The Jewish elders tell Jesus: “He is worthy to have you do this for him, for he loves our nation, and he is the one who built us our synagogue” (vv. 4-5).
The centurion's friends tell Jesus: “Lord, do not trouble yourself, for I am not worthy to have you come under my roof. Therefore I did not presume to come to you. But say the word, and let my servant be healed. For
I too am a man set under authority, with soldiers under me: and I say
to one, ‘Go,’ and he goes; and to another, ‘Come,’ and he comes; and to
my servant, ‘Do this,’ and he does it” (vv. 6-8).
And then Jesus himself states: “I tell you, not even in Israel have I found such faith” (v. 9).

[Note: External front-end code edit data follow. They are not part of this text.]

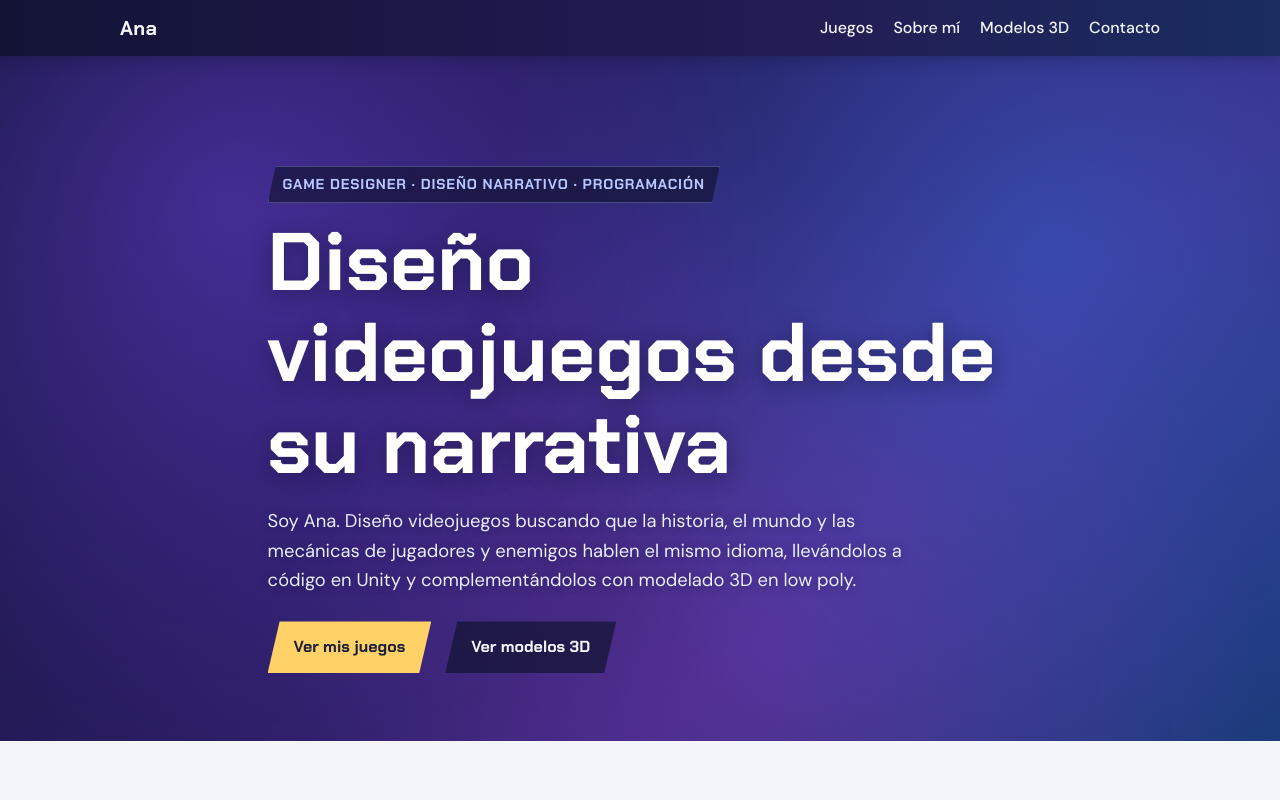
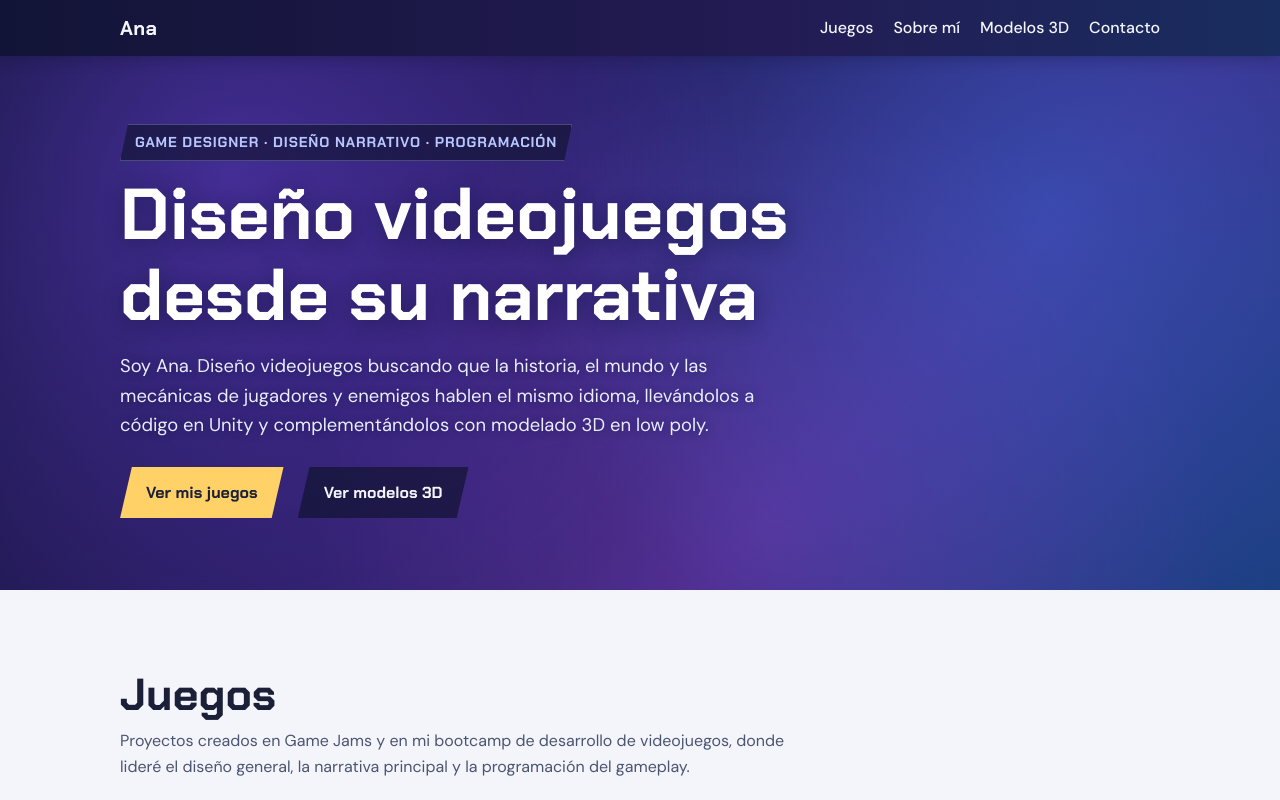
Before and after one commit to RohiniSakti/Portafolio, a plain HTML site: page index.html in a window 1280 px wide. Shown: the top 800 px of the page. Drawn offline with Linux system fonts and the light colour scheme.

Commit message:
Ajustar altura y alineacion del Hero para eliminar espacio vacio

```diff
--- a/index.html
+++ b/index.html
@@ -27,15 +27,15 @@ header.nav{position:sticky;top:0;z-index:10;background:linear-gradient(90deg,#12
 .nav a:hover{color:var(--mantequilla)}
 
 /* Hero */
-.hero{position:relative;overflow:hidden;color:#fff;min-height:76vh;display:flex;align-items:flex-end;
+.hero{position:relative;overflow:hidden;color:#fff;display:flex;align-items:center;
 background:
   radial-gradient(circle at 18% 22%, rgba(124,77,255,.42), transparent 46%),
   radial-gradient(circle at 82% 28%, rgba(56,132,255,.38), transparent 48%),
   radial-gradient(circle at 60% 88%, rgba(157,78,221,.28), transparent 50%),
   linear-gradient(135deg, #0f1233 0%, #261b5c 38%, #3c267d 68%, #1a3b7a 100%)}
-.hero .wrap{position:relative;z-index:1;padding-top:110px;padding-bottom:68px}
+.hero .wrap{position:relative;z-index:1;width:100%;padding-top:68px;padding-bottom:72px}
 .eyebrow{display:inline-block;margin-bottom:14px;padding:6px 14px;background:rgba(16,18,46,.62);border:1px solid rgba(184,199,255,.28);color:var(--menta);font-family:var(--head);font-size:.9rem;font-weight:700;letter-spacing:.06em;text-transform:uppercase;clip-path:polygon(8px 0,100% 0,calc(100% - 8px) 100%,0 100%)}
-.hero h1{font-size:clamp(2.5rem,7.8vw,5.1rem);max-width:14ch;text-shadow:0 4px 20px rgba(15,18,51,.45)}
+.hero h1{font-size:clamp(2.4rem,6.5vw,4.5rem);max-width:16ch;text-shadow:0 4px 20px rgba(15,18,51,.45)}
 .hero p{max-width:52ch;margin-top:16px;font-size:1.15rem;color:#e9edff;text-shadow:0 1px 10px rgba(15,18,51,.35)}
 .hero-actions{display:flex;gap:14px;flex-wrap:wrap;margin-top:26px}
 
```
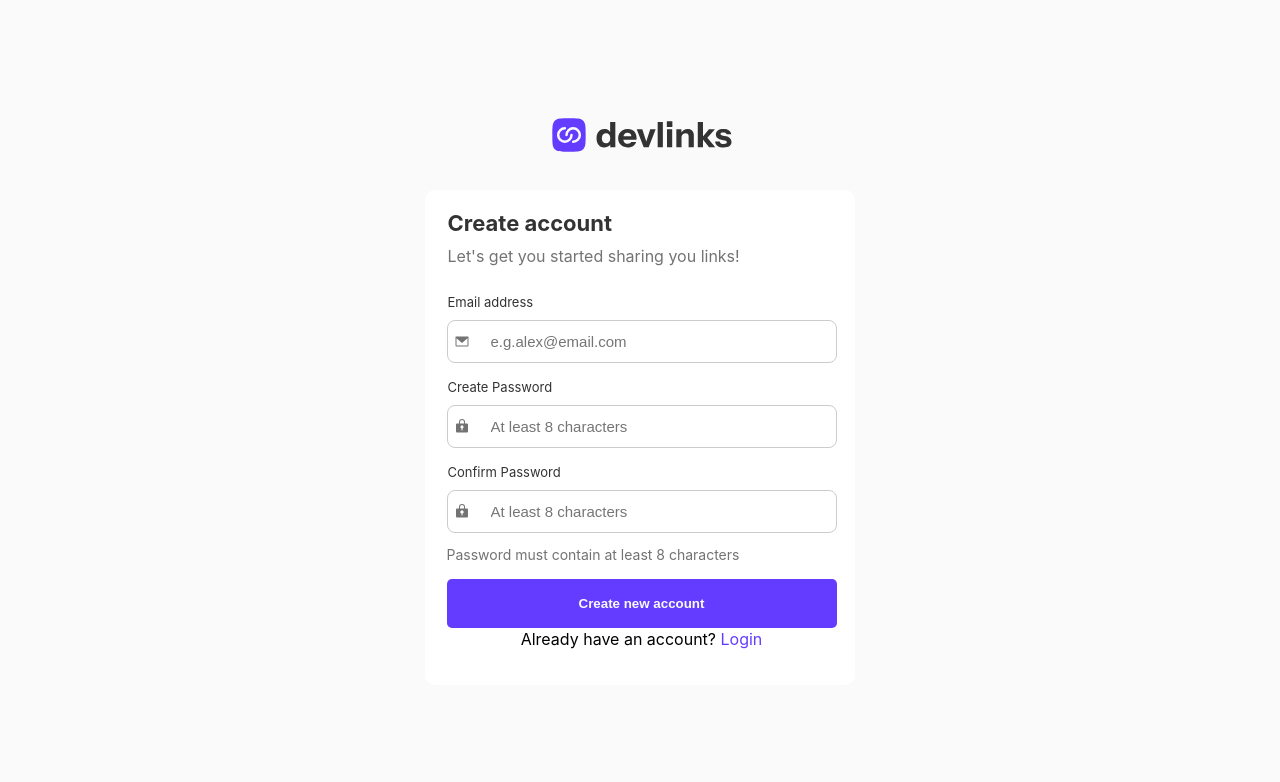
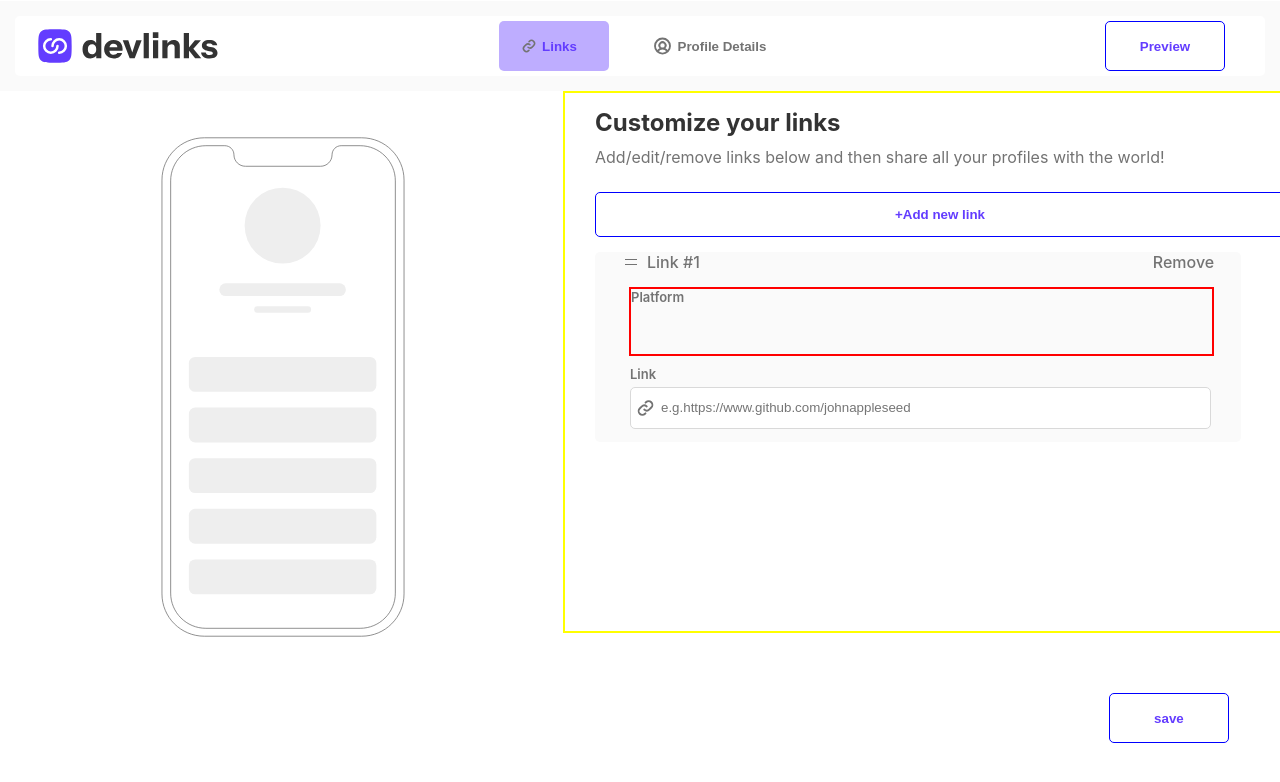
Before and after one commit to jay-menz/Link-sharing-app, a React (Create React App) app: page / in a window 1280 px wide. Shown: the top 782 px of the page. Built offline with nearby package versions, Linux system fonts and the light colour scheme; no server answers.

Commit message:
customisation link adjustments

```diff
--- a/package.json
+++ b/package.json
@@ -8,6 +8,7 @@
     "@testing-library/react": "^13.4.0",
     "@testing-library/user-event": "^13.5.0",
     "axios": "^1.6.0",
+    "firebase": "^10.5.2",
     "font-awesome": "^4.7.0",
     "react": "^18.2.0",
     "react-dom": "^18.2.0",
--- a/src/AddedOneLink.css
+++ b/src/AddedOneLink.css
@@ -12,8 +12,9 @@
   .nav-container {
     color: #fff;
     padding: 15px;
-    margin-top: 10px;
-    /* border: 1px solid red; */
+    margin-top: 1px;
+    background-color: #fafafa;
+    /* border: 1px solid green; */
   }
 
   .innerNav-container {
@@ -21,6 +22,10 @@
     justify-content: space-between;
     align-items: center;
     color: #beadff;
+    /* border: 1px solid red; */
+    background-color: #fff;
+    border-radius: 5px;
+    height: 60px;
   }
 
 
@@ -86,7 +91,7 @@
     color: #633cff;
     font-weight: 900;
     border-radius: 5px;
-    margin-right: 17px;
+    margin-right: 40px;
   }
 
   button:hover {
@@ -127,17 +132,18 @@
 
   .customisation {
     width: 61%;
-    height: 450px;
-    margin-left: auto;
-    margin-right: 0;
+    height: 538px;
+    margin-left: 520px;
+    /* margin-right: 0;  */
     position: relative;
-    top: -135px;
+    top: -155px;
+    border: 2px solid yellow;
     /* margin-top: 15px; */
   }
 
   .customisationHeaderParagraph {
-    margin-left: 74px;
-    /* margin-top: 15px; */
+    margin-left: 30px;
+    margin-top: 15px;
   }
 
   .customisationHeaderParagraph h1 {
@@ -153,11 +159,13 @@
 
   .newLink-section {
     margin-top: 30px;
+    /* background-color: #fafafa; */
   }
 
   .addLinkBtn {
-    width: 710px;
-    margin-left: 75px;
+    width: 690px;
+    height: 45px;
+    margin-left: 30px;
     margin-top: -5px;
   }
 
@@ -169,37 +177,38 @@
     color: white;
     text-align: center;
     line-height: 40px;
+    border: 2px solid violet;
   }
 
   .save {
     position: absolute;
-    top: 600px; /* Adjust this value to move it down */
-    right: 30px; /* Adjust this value to move it to the left */
+    top: 600px;
+    right: 30px;
   }
 
         .link-container {
             width: 660px;
             height: 200px;
-            /* border: 1px solid #ccc; */
             padding: 20px;
             margin-top: 20px;
             margin-left: 75px;
-            border: 2px solid red;
             background-color: #fafafa;
             border-radius: 5px;
         }
 
         .linkNum1Sec {
           /* border: 1px solid red; */
-          width: 90%;
-          height: 215px;
-          margin-left: auto;
+          width: 88%;
+          height: 190px;
+          /* margin-left: auto; */
+          margin-left: 30px;
           margin-top: 15px;
-          background-color: #efebff;
+          background-color: #fafafa;
           border-radius: 5px;
         }
+
         .linkNum2Sec {
-          border: 1px solid red;
+          /* border: 1px solid red; */
           margin-top: 10px;
           width: 90%;
           height: 159px;
@@ -217,9 +226,9 @@
         }
 
         .linkRemove {
-          display: flex; /* Use flex to create a horizontal layout */
-          align-items: center; /* Vertically center the content */
-          justify-content: space-between; /* Push the children to the far left and far right */
+          display: flex;
+          align-items: center;
+          justify-content: space-between;
         }
 
         .linkRemove p {
--- a/src/AddedOneLink.jsx
+++ b/src/AddedOneLink.jsx
@@ -30,13 +30,13 @@ const AddedOneLink = () => {
                </div>
             </div>
             <div className="customisation">
-                <div className="customisationHeaderParagraph">
-                    <h1>Customize your links</h1>
+              <div className='customisationHeaderParagraph'>
+                <h1>Customize your links</h1>
                     <p>Add/edit/remove links below and then share all your profiles
                         with the world!
                     </p>
-                </div>
-                <div className="newLink-section">
+              </div>
+              <div className="newLink-section">
                   <div className="newLink">
                     <button className='addLinkBtn'>+Add new link</button>
                   </div>
@@ -59,35 +59,13 @@ const AddedOneLink = () => {
                         </div>
                     </div>
                   </div>
-                  {/* <div className="linkNum2Sec">
-                  <div className="linkRemove">
-                        <div className="img-p">
-                        <img src={dragDrop} alt="" />
-                        <p>Link #2</p>
-                        </div>
-                        <p>Remove</p>
-                    </div>
-                    <div className="platform">
-                        <p>Platform</p>
-                    </div>
-                    <div className="link">
-                        <p>Link</p>
-                        <div className="input-container">
-                        <input type="text" name="" id="" placeholder='e.g.https://www.github.com/johnappleseed'/>
-                        <img src={iconLink} alt="" className='icon-link'/>
-                        </div>
-                    </div>
-                  </div>
-                 */}
-
-
-
+                <div className="save">
+                  <button className="saveBtn">save</button>
+                </div>
                 </div>
             </div>
         </div>
-        <div className="saveBtn">
-            <button className='save'>save</button>
-        </div>
+
     </section>
   )
 }
--- a/src/App.js
+++ b/src/App.js
@@ -2,8 +2,8 @@
 import './App.css';
 import { BrowserRouter as Router, Routes, Route} from 'react-router-dom';
 // import Login from './Login';
-import CreateAccount from './CreateAccount';
-// import AddedOneLink from './AddedOneLink';
+// import CreateAccount from './CreateAccount';
+import AddedOneLink from './AddedOneLink';
 // import AddedLinks from './AddedLinks';
 // import Profile from './Profile';
 // import Preview from './Preview';
@@ -24,8 +24,8 @@ function App() {
     //     <CreateAccount onFormSwitch={toggleForm}/>
     //   } */}
     //   <Login />
-    //   {/* <CreateAccount/> */}
-    //   {/* <AddedOneLink /> */}
+      // {/* <CreateAccount/> */}
+      // {/* <AddedOneLink /> */}
     //   {/* <Profile /> */}
     //   {/* <AddedLinks /> */}
     //   {/* <Empty /> */}
@@ -35,7 +35,7 @@ function App() {
     <div>
       <Router>
 <Routes>
-  <Route path='/' element={<CreateAccount/>} />
+  <Route path='/' element={<AddedOneLink />  } />
 </Routes>
       </Router>
     </div>
```
Also changed, not shown: src/Login.jsx (+31 -18 lines), 1 other file (tests, documents, lock files or other folders).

Now if one looks at the words of the elders (vv. 4-5), one might think that "piety" might be the main subject of the passage. Piety might also find some affirmation in the words of the centurion's friends (vv. 6-8). But Jesus words in v. 9 do no highlight the centurion's piety.
One might also look at the longest bit of monologue (vv. 6-8) and guess that perhaps authority or humility are the main subject. Concerning the former, one could find some implicit support in that the Jewish elders are authoritative figures and the fact that another authoritative figure, a centurion is involved, and that ultimately Jesus has the authority to heal. But again, Jesus words in v. 9 do not seem to directly address the issue of authority or humility. Indeed, Jesus' authority to heal is implicit: "And when those who had been sent returned to the house, they found the servant well" (v. 10).
As you might have guessed by now, Jesus'  words hold the key to the main subject, namely faith. The Jewish elders appeal is based on merit and not faith. Note the subtle rebuke in v. 9: "not even in Israel." The centurion's friends do talk about authority but as Jesus notes, the words ooze with faith. Jesus does not "marvel" at the centurion's piety, authority, or humility, but his faith.
So if this is correct, the main subject of 7:1-10 is faith. From there one might decide whether authority, humility, etc., might be complements and therefore still included in one's CIT.
 In examining monologues and dialogues one should also take into consideration "who" is speaking. Some words are more significant because some characters are more significant. This is generally true when you have round versus flat characters. In the Gospels, it is obvious that Jesus and his words have pride of place and therefore, his words trump the words of others. It is also word noting that Jesus' words are the most direct words in this pericope. The Jewish elders convey the request of the centurion and the centurion's friends convey the words of the centurion. Indeed, the centurion never addresses Jesus directly. Only Jesus speaks for himself.